(Work request): Please repeat the whole listing exactly, but leave the pictures out.

════

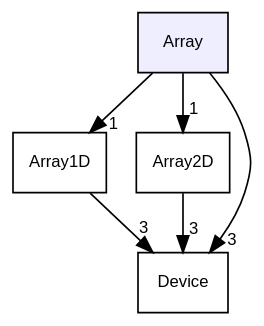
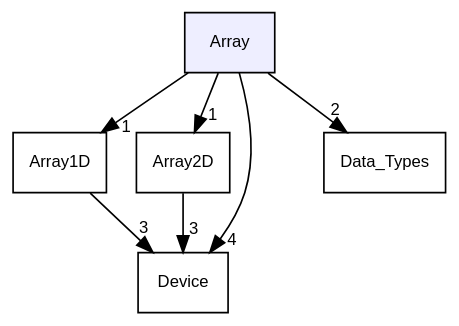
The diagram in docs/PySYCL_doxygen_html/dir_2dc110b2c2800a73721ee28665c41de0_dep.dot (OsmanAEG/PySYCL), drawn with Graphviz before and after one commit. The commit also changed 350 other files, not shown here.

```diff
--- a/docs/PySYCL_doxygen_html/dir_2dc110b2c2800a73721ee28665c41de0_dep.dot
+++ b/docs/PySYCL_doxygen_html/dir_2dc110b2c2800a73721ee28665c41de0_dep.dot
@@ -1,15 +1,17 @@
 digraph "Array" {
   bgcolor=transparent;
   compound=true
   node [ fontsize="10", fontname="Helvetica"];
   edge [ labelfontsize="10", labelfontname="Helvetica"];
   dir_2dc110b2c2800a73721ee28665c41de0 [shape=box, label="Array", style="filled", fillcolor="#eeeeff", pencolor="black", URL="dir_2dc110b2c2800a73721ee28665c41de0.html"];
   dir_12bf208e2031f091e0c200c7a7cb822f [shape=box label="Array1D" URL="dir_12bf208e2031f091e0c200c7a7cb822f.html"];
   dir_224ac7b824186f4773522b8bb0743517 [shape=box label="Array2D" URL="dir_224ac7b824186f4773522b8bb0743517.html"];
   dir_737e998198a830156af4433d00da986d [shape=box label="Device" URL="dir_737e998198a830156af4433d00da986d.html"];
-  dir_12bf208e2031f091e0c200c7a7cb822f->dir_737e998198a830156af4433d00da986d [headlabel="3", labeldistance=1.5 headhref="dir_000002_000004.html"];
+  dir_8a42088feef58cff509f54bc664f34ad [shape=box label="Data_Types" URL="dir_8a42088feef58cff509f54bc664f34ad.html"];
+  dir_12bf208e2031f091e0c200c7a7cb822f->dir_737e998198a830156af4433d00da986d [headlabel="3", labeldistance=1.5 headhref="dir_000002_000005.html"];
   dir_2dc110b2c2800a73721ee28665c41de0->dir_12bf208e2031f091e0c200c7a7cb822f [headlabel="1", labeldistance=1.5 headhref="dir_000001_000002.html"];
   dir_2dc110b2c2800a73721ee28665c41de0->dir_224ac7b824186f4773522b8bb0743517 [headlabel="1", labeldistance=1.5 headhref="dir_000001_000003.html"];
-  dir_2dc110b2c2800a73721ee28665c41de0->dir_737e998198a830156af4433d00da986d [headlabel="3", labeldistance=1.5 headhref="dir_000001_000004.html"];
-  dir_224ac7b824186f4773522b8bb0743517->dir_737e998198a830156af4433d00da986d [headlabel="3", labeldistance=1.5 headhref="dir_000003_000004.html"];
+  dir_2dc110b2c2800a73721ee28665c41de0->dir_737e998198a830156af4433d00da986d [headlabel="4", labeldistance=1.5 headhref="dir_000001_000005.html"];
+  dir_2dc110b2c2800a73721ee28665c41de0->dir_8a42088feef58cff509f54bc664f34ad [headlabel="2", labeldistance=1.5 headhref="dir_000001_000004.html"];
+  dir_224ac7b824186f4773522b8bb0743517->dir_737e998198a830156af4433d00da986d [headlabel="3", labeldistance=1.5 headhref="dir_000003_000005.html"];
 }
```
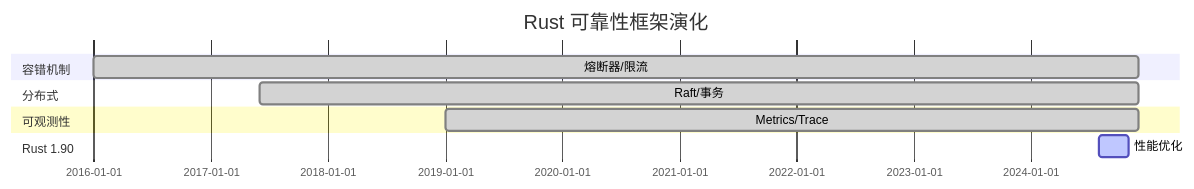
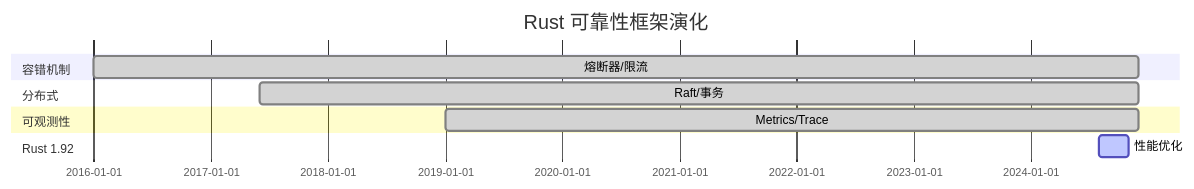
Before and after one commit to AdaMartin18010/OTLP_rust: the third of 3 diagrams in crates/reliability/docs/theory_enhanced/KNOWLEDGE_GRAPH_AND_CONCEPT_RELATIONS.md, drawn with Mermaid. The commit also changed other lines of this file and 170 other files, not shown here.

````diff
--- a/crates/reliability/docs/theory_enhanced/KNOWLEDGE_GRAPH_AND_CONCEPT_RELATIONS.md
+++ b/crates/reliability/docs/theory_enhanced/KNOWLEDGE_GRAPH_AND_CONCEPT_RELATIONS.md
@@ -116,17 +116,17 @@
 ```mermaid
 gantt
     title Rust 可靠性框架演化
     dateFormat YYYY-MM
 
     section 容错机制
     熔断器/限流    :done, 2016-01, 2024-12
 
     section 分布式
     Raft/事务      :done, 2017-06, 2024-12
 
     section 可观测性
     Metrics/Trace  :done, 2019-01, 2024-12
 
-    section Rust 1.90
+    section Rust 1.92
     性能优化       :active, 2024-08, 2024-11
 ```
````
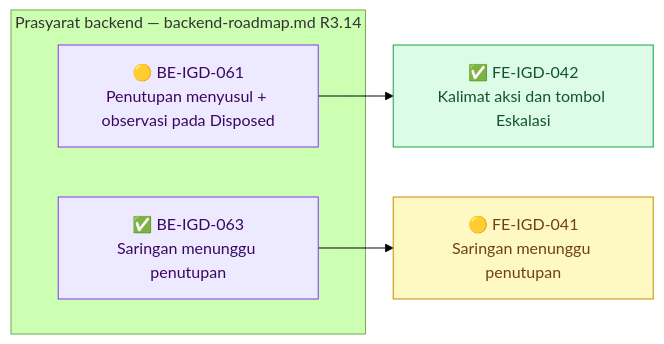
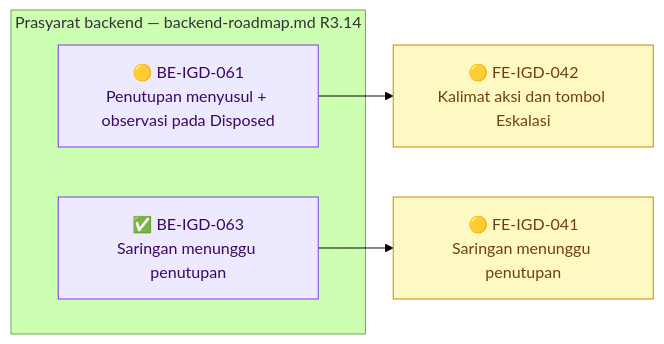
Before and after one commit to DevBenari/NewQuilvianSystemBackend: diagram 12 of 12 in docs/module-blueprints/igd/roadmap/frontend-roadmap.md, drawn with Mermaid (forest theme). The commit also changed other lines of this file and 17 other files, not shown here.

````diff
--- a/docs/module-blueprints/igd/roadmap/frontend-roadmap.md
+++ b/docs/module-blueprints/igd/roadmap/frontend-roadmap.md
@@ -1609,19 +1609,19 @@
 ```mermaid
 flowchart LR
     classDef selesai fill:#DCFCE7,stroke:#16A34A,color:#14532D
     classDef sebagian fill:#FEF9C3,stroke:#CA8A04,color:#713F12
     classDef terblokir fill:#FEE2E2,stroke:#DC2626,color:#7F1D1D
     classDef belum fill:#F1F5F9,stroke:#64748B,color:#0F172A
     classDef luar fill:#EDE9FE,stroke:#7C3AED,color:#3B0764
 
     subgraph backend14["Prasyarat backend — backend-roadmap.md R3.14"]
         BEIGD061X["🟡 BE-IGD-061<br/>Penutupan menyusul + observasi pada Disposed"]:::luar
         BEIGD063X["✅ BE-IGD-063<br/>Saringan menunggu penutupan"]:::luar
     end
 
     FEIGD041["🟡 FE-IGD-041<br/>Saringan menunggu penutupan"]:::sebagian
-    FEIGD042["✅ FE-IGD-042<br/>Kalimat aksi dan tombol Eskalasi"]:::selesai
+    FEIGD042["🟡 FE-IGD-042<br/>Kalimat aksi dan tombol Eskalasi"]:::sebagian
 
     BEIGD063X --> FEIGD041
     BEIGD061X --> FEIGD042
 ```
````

════

(Answer area):
The diagram in docs/PySYCL_doxygen_html/dir_2dc110b2c2800a73721ee28665c41de0_dep.dot (OsmanAEG/PySYCL), drawn with Graphviz before and after one commit. The commit also changed 350 other files, not shown here.

```diff
--- a/docs/PySYCL_doxygen_html/dir_2dc110b2c2800a73721ee28665c41de0_dep.dot
+++ b/docs/PySYCL_doxygen_html/dir_2dc110b2c2800a73721ee28665c41de0_dep.dot
@@ -1,15 +1,17 @@
 digraph "Array" {
   bgcolor=transparent;
   compound=true
   node [ fontsize="10", fontname="Helvetica"];
   edge [ labelfontsize="10", labelfontname="Helvetica"];
   dir_2dc110b2c2800a73721ee28665c41de0 [shape=box, label="Array", style="filled", fillcolor="#eeeeff", pencolor="black", URL="dir_2dc110b2c2800a73721ee28665c41de0.html"];
   dir_12bf208e2031f091e0c200c7a7cb822f [shape=box label="Array1D" URL="dir_12bf208e2031f091e0c200c7a7cb822f.html"];
   dir_224ac7b824186f4773522b8bb0743517 [shape=box label="Array2D" URL="dir_224ac7b824186f4773522b8bb0743517.html"];
   dir_737e998198a830156af4433d00da986d [shape=box label="Device" URL="dir_737e998198a830156af4433d00da986d.html"];
-  dir_12bf208e2031f091e0c200c7a7cb822f->dir_737e998198a830156af4433d00da986d [headlabel="3", labeldistance=1.5 headhref="dir_000002_000004.html"];
+  dir_8a42088feef58cff509f54bc664f34ad [shape=box label="Data_Types" URL="dir_8a42088feef58cff509f54bc664f34ad.html"];
+  dir_12bf208e2031f091e0c200c7a7cb822f->dir_737e998198a830156af4433d00da986d [headlabel="3", labeldistance=1.5 headhref="dir_000002_000005.html"];
   dir_2dc110b2c2800a73721ee28665c41de0->dir_12bf208e2031f091e0c200c7a7cb822f [headlabel="1", labeldistance=1.5 headhref="dir_000001_000002.html"];
   dir_2dc110b2c2800a73721ee28665c41de0->dir_224ac7b824186f4773522b8bb0743517 [headlabel="1", labeldistance=1.5 headhref="dir_000001_000003.html"];
-  dir_2dc110b2c2800a73721ee28665c41de0->dir_737e998198a830156af4433d00da986d [headlabel="3", labeldistance=1.5 headhref="dir_000001_000004.html"];
-  dir_224ac7b824186f4773522b8bb0743517->dir_737e998198a830156af4433d00da986d [headlabel="3", labeldistance=1.5 headhref="dir_000003_000004.html"];
+  dir_2dc110b2c2800a73721ee28665c41de0->dir_737e998198a830156af4433d00da986d [headlabel="4", labeldistance=1.5 headhref="dir_000001_000005.html"];
+  dir_2dc110b2c2800a73721ee28665c41de0->dir_8a42088feef58cff509f54bc664f34ad [headlabel="2", labeldistance=1.5 headhref="dir_000001_000004.html"];
+  dir_224ac7b824186f4773522b8bb0743517->dir_737e998198a830156af4433d00da986d [headlabel="3", labeldistance=1.5 headhref="dir_000003_000005.html"];
 }
```
Before and after one commit to AdaMartin18010/OTLP_rust: the third of 3 diagrams in crates/reliability/docs/theory_enhanced/KNOWLEDGE_GRAPH_AND_CONCEPT_RELATIONS.md, drawn with Mermaid. The commit also changed other lines of this file and 170 other files, not shown here.

````diff
--- a/crates/reliability/docs/theory_enhanced/KNOWLEDGE_GRAPH_AND_CONCEPT_RELATIONS.md
+++ b/crates/reliability/docs/theory_enhanced/KNOWLEDGE_GRAPH_AND_CONCEPT_RELATIONS.md
@@ -116,17 +116,17 @@
 ```mermaid
 gantt
     title Rust 可靠性框架演化
     dateFormat YYYY-MM
 
     section 容错机制
     熔断器/限流    :done, 2016-01, 2024-12
 
     section 分布式
     Raft/事务      :done, 2017-06, 2024-12
 
     section 可观测性
     Metrics/Trace  :done, 2019-01, 2024-12
 
-    section Rust 1.90
+    section Rust 1.92
     性能优化       :active, 2024-08, 2024-11
 ```
````
Before and after one commit to DevBenari/NewQuilvianSystemBackend: diagram 12 of 12 in docs/module-blueprints/igd/roadmap/frontend-roadmap.md, drawn with Mermaid (forest theme). The commit also changed other lines of this file and 17 other files, not shown here.

````diff
--- a/docs/module-blueprints/igd/roadmap/frontend-roadmap.md
+++ b/docs/module-blueprints/igd/roadmap/frontend-roadmap.md
@@ -1609,19 +1609,19 @@
 ```mermaid
 flowchart LR
     classDef selesai fill:#DCFCE7,stroke:#16A34A,color:#14532D
     classDef sebagian fill:#FEF9C3,stroke:#CA8A04,color:#713F12
     classDef terblokir fill:#FEE2E2,stroke:#DC2626,color:#7F1D1D
     classDef belum fill:#F1F5F9,stroke:#64748B,color:#0F172A
     classDef luar fill:#EDE9FE,stroke:#7C3AED,color:#3B0764
 
     subgraph backend14["Prasyarat backend — backend-roadmap.md R3.14"]
         BEIGD061X["🟡 BE-IGD-061<br/>Penutupan menyusul + observasi pada Disposed"]:::luar
         BEIGD063X["✅ BE-IGD-063<br/>Saringan menunggu penutupan"]:::luar
     end
 
     FEIGD041["🟡 FE-IGD-041<br/>Saringan menunggu penutupan"]:::sebagian
-    FEIGD042["✅ FE-IGD-042<br/>Kalimat aksi dan tombol Eskalasi"]:::selesai
+    FEIGD042["🟡 FE-IGD-042<br/>Kalimat aksi dan tombol Eskalasi"]:::sebagian
 
     BEIGD063X --> FEIGD041
     BEIGD061X --> FEIGD042
 ```
````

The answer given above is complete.